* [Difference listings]
===============

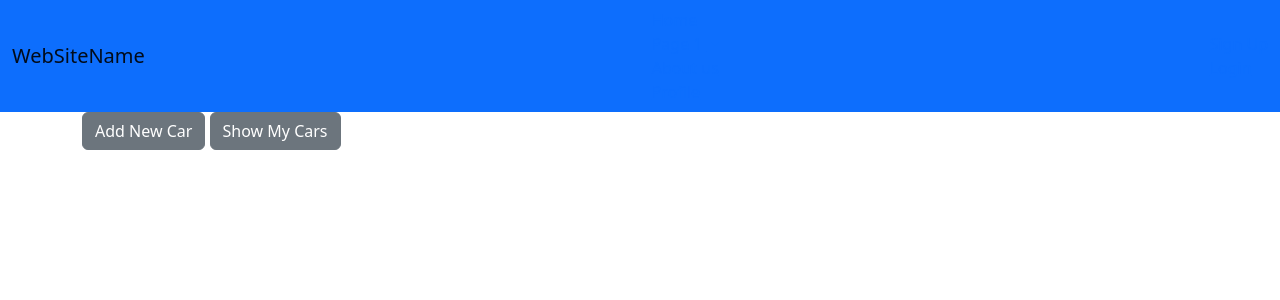
Repository: Ahmad-hamdan98/Java_Project
Page: http://localhost/javaproject/WIB-INF/ShowAll.jsp
An editor plug-in stored every save of this project. The page is shown before and after the next save, followed by the edit.
The browser window is 1280 px wide. The pictures show the whole page.
The page is served by Tomcat 9. Other server files are loaded and not shown.

Above is the page before, as saved 2022-11-20 07:19:49.

### atfirst/javaproject/src/main/webapp/WIB-INF/ShowAll.jsp

 <%@ page language="java" contentType="text/html; charset=UTF-8" pageEncoding="UTF-8"%>
<!-- c:out ; c:forEach etc. -->
  <%@taglib uri="http://java.sun.com/jsp/jstl/core" prefix="c"%>
 <!-- Formatting (dates) -->
<%@taglib uri="http://java.sun.com/jsp/jstl/fmt" prefix="fmt"%>
<!-- form:form -->
<%@ taglib prefix="form" uri="http://www.springframework.org/tags/form"%>
<!-- for rendering errors on PUT routes -->
<%@ page isErrorPage="true" %>

  <!DOCTYPE html>
<html>

<head>

  <title>Bootstrap Case</title>
  <meta charset="utf-8">
  <meta name="viewport" content="width=device-width, initial-scale=1">
<!--   <link rel="stylesheet" href="https://maxcdn.bootstrapcdn.com/bootstrap/3.3.6/css/bootstrap.min.css">
 -->    <link href="https://cdn.jsdelivr.net/npm/bootstrap@5.2.2/dist/css/bootstrap.min.css" rel="stylesheet" integrity="sha384-Zenh87qX5JnK2Jl0vWa8Ck2rdkQ2Bzep5IDxbcnCeuOxjzrPF/et3URy9Bv1WTRi" crossorigin="anonymous">
</head>
<body>

<nav class="navbar navbar-inverse  bg-primary">
<!-- "navbar navbar-dark bg-primary"
 -->
 <div class="container-fluid">
    <div class="navbar-header">
      <a class="navbar-brand" href="#">WebSiteName</a>
    </div>
    <ul class="nav navbar-nav">
      <li class="active"><a href="#">Home</a></li>
      <li class="dropdown"><a class="dropdown-toggle" data-toggle="dropdown" href="#">Page 1 <span class="caret"></span></a>
        <ul class="dropdown-menu">
          <li><a href="#">Page 1-1</a></li>
          <li><a href="#">Page 1-2</a></li>
          <li><a href="#">Page 1-3</a></li>
        </ul>
      </li>

      <li><a href="#">About us</a></li>
      <li><a href="#">Profile</a></li>
    </ul>
    <ul class="nav navbar-nav navbar-right">
   <c:choose>
    	<c:when test="${user.id!=Null}">
    	<li><a href="/logout"><span class="glyphicon glyphicon-user"></span>Logout</a></li>
    	 </c:when>
    	 <c:otherwise>

      <li><a href="/login"><span class="glyphicon glyphicon-user"></span>Sign Up</a></li>
      <li><a href="/login"><span class="glyphicon glyphicon-log-in"></span> Login</a></li>
   </c:otherwise>
    	</c:choose>
    </ul>
  </div>
</nav>

<div class="container">
  <%-- <h1>Welcome ${user.userName}</h1>  --%>

  <a href="/newcar" class="btn btn-secondary">Add New Car</a>
  <a href="/showcar" class="btn btn-secondary">Show My Cars</a>




</div>
<script src="https://ajax.googleapis.com/ajax/libs/jquery/1.12.0/jquery.min.js"></script>
<script src="https://maxcdn.bootstrapcdn.com/bootstrap/3.3.6/js/bootstrap.min.js"></script>



</body>
</html>

After the next save:
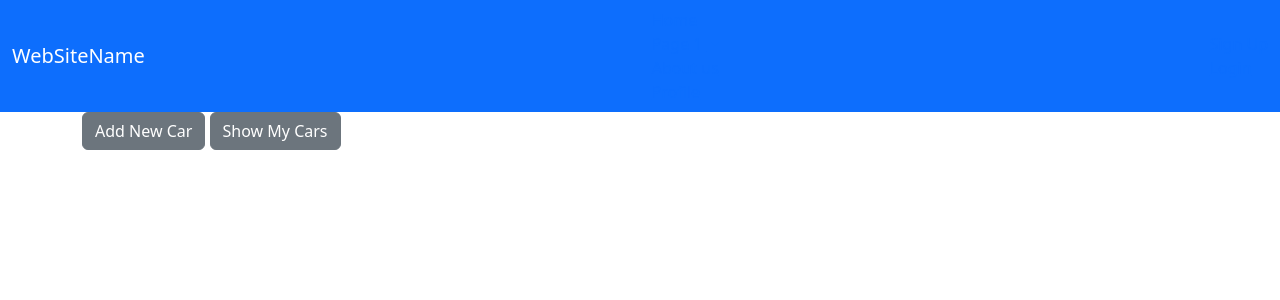
Saved 33 s later.
--- a/atfirst/javaproject/src/main/webapp/WIB-INF/ShowAll.jsp
+++ b/atfirst/javaproject/src/main/webapp/WIB-INF/ShowAll.jsp
@@ -22,7 +22,7 @@
 </head>
 <body>
 
-<nav class="navbar navbar-inverse  bg-primary">
+<nav class="navbar navbar-dark  bg-primary">
 <!-- "navbar navbar-dark bg-primary"
  -->
  <div class="container-fluid">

===============

Verbatim copy, pictures excluded: output the lines from the first line of the records above through the line containing "An editor plug-in".

Repository: Ahmad-hamdan98/Java_Project
Page: http://localhost/javaproject/WIB-INF/ShowAll.jsp
An editor plug-in stored every save of this project. The page is shown before and after the next save, followed by the edit.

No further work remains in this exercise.